A glomus jugulare tumor is a tumor of the part of the temporal bone in the skull that involves the middle and inner ear structures. This tumor can affect the ear, upper neck, base of the skull, and the surrounding blood vessels and nerves.
Paraganglioma - glomus jugulare
A glomus jugulare tumor grows in the temporal bone of the skull, in an area called the jugular foramen. The jugular foramen is also where the jugular vein and several important nerves exit the skull.
This area contains nerve fibers, called glomus bodies. Normally, these nerves respond to changes in body temperature or blood pressure.

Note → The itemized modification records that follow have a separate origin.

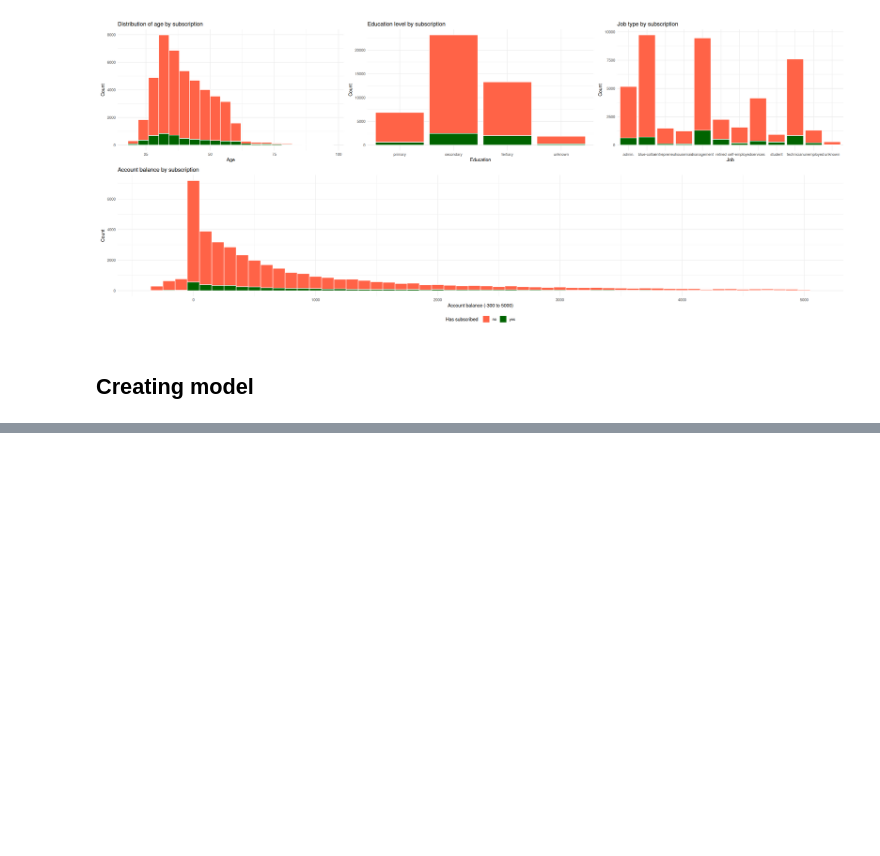
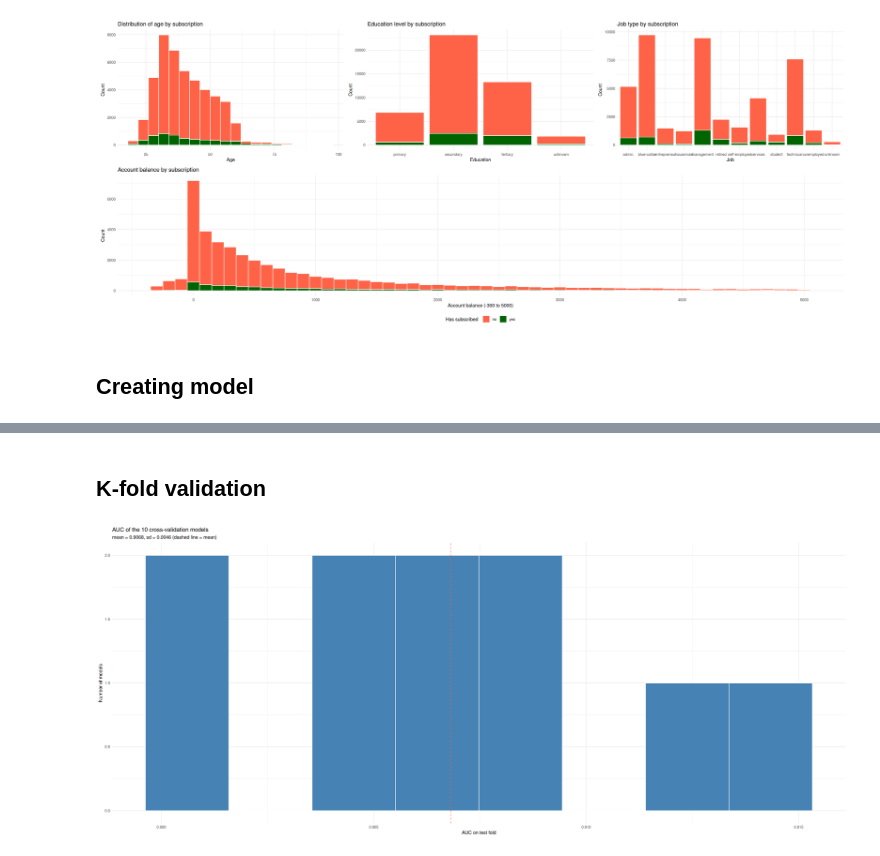
Before and after one commit to c-i-a-s-t-e-k/QAfMD, a Jupyter notebook: projekt/project.ipynb, the cells around one changed output, grey strips where cells are left out. Saved outputs shown, nothing was run; the diff lists cells and outputs as text; code cells hidden in the pictures; blank space fills up the shorter version.

```diff
--- a/projekt/project.ipynb
+++ b/projekt/project.ipynb
@@ -109,0 +231,30 @@ options(repr.plot.width = 8 * 3, repr.plot.height = 5 * 2)
+# %% [markdown]
+## K-fold validation
+# %%
+set.seed(0)
+crossv <- bank_marketing |> crossv_kfold(k = 10)
+models <- map(crossv$train, ~glm(
+  data = .,
+  formula = factor(y) ~ .,
+  family = binomial()
+))
+
+auc_cv <- map2_dbl(models, crossv$test, function(model, test) {
+  test <- as.data.frame(test)
+  p <- predict(model, newdata = test, type = "response")
+  pred <- prediction(p, test$y, label.ordering = c("no", "yes"))
+  performance(pred, measure = "auc")@y.values[[1]]
+})
+
+# auc_cv
+# %%
+ggplot(tibble(fold = seq_along(auc_cv), auc = auc_cv), aes(x = auc)) +
+  geom_histogram(bins = 8, fill = "steelblue", color = "white") +
+  geom_vline(xintercept = mean(auc_cv), linetype = "dashed", color = "tomato") +
+  labs(x = "AUC on test fold", y = "Number of models",
+       title = "AUC of the 10 cross-validation models",
+       subtitle = sprintf("mean = %.4f, sd = %.4f (dashed line = mean)",
+                          mean(auc_cv), sd(auc_cv))) +
+  theme_minimal()
+# %% [output]
+[figure, added]
```
Also changed, not shown: parts of 12 cells of this notebook, 2 other files.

These tumors most often occur later in life, around age 60 or 70, but they can appear at any age. The cause of a glomus jugulare tumor is unknown. In most cases, there are no known risk factors. Glomus tumors have been associated with changes (mutations) in a gene responsible for the enzyme succinate dehydrogenase (SDHD).
Glomus jugulare tumors are diagnosed by a physical exam and imaging tests, including:
Glomus jugulare tumors are rarely cancerous and do not tend to spread to other parts of the body. However, treatment may be needed to relieve symptoms. The main treatment is surgery. Surgery is complex and is most often done by a neurosurgeon, head and neck surgeon, and ear surgeon (neurotologist).
In some cases, a procedure called embolization is performed before surgery to prevent the tumor from bleeding too much during surgery.
After surgery, radiation therapy may be used to treat any part of the tumor that could not be removed completely.
Some glomus tumors can be treated with stereotactic radiosurgery.
People who have surgery or radiation tend to do well. More than 90% of those with glomus jugulare tumors are cured.
The most common complications are due to nerve damage, which may be caused by the tumor itself or damage during surgery. Nerve damage can lead to:
- Change in voice
- Difficulty swallowing
- Hearing loss
- Paralysis of the face
Call your health care provider if you:
- Are having difficulty with hearing or swallowing
- Develop pulsations in your ear
- Notice a lump in your neck
- Notice any problems with the muscles in your face
Marsh M, Jenkins HA. Temporal bone neoplasms and lateral cranial base surgery. In: Flint PW, Haughey BH, Lund V, et al, eds. Cummings Otolaryngology: Head and Neck Surgery. 6th ed. Philadelphia, PA: Elsevier Saunders; 2015:chap 176.
Rucker JC, Thurtell MJ. Cranial neuropathies. In: Daroff RB, Jankovic J, Mazziotta JC, Pomeroy SL, eds. Bradley's Neurology in Clinical Practice. 7th ed. Philadelphia, PA: Elsevier; 2016:chap 104.
Zanotti B, Verlicchi A, Gerosa M. Glomus tumors. In: Winn HR, ed. Youmans and Winn Neurological Surgery. 7th ed. Philadelphia, PA: Elsevier; 2017:chap 156.